The reopening has come with extra cleaning costs, and the question remains on how to accommodate outside guests during a rainstorm. But Fajette said staff are focussing on the positive.
“We’re happy to be here, even if we’re earning less,” he said.
“You can’t compare it to a regular month and what it used to be.”
Marketstreet’s Steve Shienfield said workers at the group’s restaurants, including Mizu Asian Bistro and The Waterfront, have felt a weight taken off their shoulders.
“It feels like a little bit of normalcy returning. Everything’s on the up,” he said.
Before reopening, he said staff were careful to distance tables 8 feet apart, using a string to measure the perimeter around each one.
At Fidel Murphy’s and The Kitchen, patrons were given an extra foot of distance, with tables placed 9 feet apart.

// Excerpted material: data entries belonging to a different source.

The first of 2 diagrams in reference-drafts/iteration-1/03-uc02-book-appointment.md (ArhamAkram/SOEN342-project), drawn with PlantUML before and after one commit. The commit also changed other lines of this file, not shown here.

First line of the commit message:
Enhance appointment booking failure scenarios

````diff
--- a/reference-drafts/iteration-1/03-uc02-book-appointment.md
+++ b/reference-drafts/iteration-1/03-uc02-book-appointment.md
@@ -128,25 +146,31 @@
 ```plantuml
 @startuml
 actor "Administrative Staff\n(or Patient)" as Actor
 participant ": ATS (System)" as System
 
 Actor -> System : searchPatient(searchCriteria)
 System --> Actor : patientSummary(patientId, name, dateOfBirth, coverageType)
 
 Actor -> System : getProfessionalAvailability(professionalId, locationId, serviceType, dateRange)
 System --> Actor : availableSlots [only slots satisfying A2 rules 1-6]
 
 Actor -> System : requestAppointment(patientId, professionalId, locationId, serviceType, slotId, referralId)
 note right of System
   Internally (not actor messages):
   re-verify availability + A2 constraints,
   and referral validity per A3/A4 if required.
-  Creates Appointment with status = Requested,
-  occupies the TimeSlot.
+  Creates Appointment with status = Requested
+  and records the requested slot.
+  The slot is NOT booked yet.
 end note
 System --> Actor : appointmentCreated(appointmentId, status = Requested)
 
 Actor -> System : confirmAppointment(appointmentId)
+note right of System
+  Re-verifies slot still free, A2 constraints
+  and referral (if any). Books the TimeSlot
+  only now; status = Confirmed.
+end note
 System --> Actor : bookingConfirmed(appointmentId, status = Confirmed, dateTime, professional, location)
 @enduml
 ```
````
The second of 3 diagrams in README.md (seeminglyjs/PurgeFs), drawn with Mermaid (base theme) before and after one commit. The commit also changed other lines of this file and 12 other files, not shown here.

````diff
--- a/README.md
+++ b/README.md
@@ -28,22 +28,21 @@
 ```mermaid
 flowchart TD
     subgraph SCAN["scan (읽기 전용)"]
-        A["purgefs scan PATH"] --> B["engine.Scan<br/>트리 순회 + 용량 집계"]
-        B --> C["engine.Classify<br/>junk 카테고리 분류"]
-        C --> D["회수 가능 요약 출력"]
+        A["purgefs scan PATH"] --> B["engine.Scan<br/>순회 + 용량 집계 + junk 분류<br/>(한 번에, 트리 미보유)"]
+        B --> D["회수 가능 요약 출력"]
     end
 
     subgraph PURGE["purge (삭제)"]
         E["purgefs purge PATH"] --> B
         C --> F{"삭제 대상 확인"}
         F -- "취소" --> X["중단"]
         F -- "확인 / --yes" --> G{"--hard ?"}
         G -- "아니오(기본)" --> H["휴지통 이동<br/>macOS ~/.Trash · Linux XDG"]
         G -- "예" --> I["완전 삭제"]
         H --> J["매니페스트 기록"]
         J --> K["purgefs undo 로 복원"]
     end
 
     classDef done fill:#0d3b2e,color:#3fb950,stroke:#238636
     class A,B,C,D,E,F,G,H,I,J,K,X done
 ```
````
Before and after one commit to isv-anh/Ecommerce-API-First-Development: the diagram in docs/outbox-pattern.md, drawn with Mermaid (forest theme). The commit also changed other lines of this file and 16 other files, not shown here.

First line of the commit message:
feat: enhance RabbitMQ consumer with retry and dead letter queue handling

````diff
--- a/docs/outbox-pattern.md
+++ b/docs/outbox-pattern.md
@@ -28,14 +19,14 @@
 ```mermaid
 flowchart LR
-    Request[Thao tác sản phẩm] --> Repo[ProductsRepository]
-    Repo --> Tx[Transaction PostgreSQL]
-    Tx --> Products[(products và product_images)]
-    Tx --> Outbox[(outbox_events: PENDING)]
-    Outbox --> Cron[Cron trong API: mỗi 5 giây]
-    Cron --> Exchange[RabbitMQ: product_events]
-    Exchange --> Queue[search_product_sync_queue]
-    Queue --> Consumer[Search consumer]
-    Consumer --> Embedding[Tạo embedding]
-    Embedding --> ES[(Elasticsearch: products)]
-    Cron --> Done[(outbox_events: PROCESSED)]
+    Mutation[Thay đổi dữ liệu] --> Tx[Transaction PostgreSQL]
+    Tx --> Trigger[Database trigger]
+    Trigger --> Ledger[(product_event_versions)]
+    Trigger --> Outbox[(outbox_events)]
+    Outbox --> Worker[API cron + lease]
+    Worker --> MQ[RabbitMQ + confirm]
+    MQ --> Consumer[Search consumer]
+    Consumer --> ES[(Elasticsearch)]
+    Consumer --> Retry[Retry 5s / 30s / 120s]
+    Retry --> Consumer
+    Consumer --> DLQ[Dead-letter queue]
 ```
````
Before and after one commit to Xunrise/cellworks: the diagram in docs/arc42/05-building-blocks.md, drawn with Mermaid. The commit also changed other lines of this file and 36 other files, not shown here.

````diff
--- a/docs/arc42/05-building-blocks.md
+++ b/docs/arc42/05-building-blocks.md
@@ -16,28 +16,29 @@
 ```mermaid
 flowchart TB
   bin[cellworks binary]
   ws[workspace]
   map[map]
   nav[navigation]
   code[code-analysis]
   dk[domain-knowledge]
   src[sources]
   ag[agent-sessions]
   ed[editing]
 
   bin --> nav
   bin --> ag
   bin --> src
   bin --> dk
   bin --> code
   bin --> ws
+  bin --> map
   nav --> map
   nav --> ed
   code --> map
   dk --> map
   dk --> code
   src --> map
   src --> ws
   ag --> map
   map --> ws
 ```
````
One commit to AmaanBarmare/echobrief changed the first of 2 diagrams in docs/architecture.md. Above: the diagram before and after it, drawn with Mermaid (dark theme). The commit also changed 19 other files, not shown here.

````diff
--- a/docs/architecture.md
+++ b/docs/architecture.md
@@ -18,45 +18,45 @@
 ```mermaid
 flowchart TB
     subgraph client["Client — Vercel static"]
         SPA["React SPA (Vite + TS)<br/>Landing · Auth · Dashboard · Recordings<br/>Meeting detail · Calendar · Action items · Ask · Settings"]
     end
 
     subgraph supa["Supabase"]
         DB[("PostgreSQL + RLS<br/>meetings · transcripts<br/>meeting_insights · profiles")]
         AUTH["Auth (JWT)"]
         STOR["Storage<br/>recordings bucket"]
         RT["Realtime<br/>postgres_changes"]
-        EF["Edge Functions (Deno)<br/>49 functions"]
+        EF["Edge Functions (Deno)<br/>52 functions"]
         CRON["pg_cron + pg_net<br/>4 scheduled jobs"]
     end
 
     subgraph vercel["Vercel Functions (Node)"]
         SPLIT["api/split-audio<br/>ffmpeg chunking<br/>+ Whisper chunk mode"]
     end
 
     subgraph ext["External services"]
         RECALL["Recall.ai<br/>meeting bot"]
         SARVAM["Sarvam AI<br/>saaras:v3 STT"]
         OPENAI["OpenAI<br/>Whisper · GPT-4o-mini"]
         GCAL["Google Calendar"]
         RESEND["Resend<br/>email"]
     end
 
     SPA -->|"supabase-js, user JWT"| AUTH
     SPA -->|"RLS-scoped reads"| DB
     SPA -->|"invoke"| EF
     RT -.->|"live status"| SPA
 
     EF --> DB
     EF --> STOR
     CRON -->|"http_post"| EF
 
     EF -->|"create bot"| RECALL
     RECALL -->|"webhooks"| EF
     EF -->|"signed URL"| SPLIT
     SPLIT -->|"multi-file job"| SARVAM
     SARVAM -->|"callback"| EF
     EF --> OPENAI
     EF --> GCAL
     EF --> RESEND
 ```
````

Business owner John Dunne said the reopening meant investing in extra sanitation measures and buying new tables and chairs, but customers were happy to accommodate health restrictions. The bar and restaurant implemented a three-tiered reservation system, with customers booked at 10am, 1:30pm or 5pm, to allow staff to sanitise the seating area between groupings.
One patron, Brendan McDonnell, sat between two tables of friends, who had booked separate seating, grouped near each other.
“It’s just good to get back to it,” McDonnell said. “It’s a little bit strange because we’re [sitting] so far from our friends but we feel a little closer now.”
Over in East End, Tukka implemented paperless menus, accessible by QR code on cellphones.
“We capped today at 100 reservations to train and maintain the safety precautions throughout the day’s service,” said owner Ron Hargrave.
“Our guests were very excited to be back out to Tukka and East End, enjoying the island breeze and ocean view.”
A list of restaurants and bars that are reopening this week can be found here.
Additional reporting by Vicki Wheaton.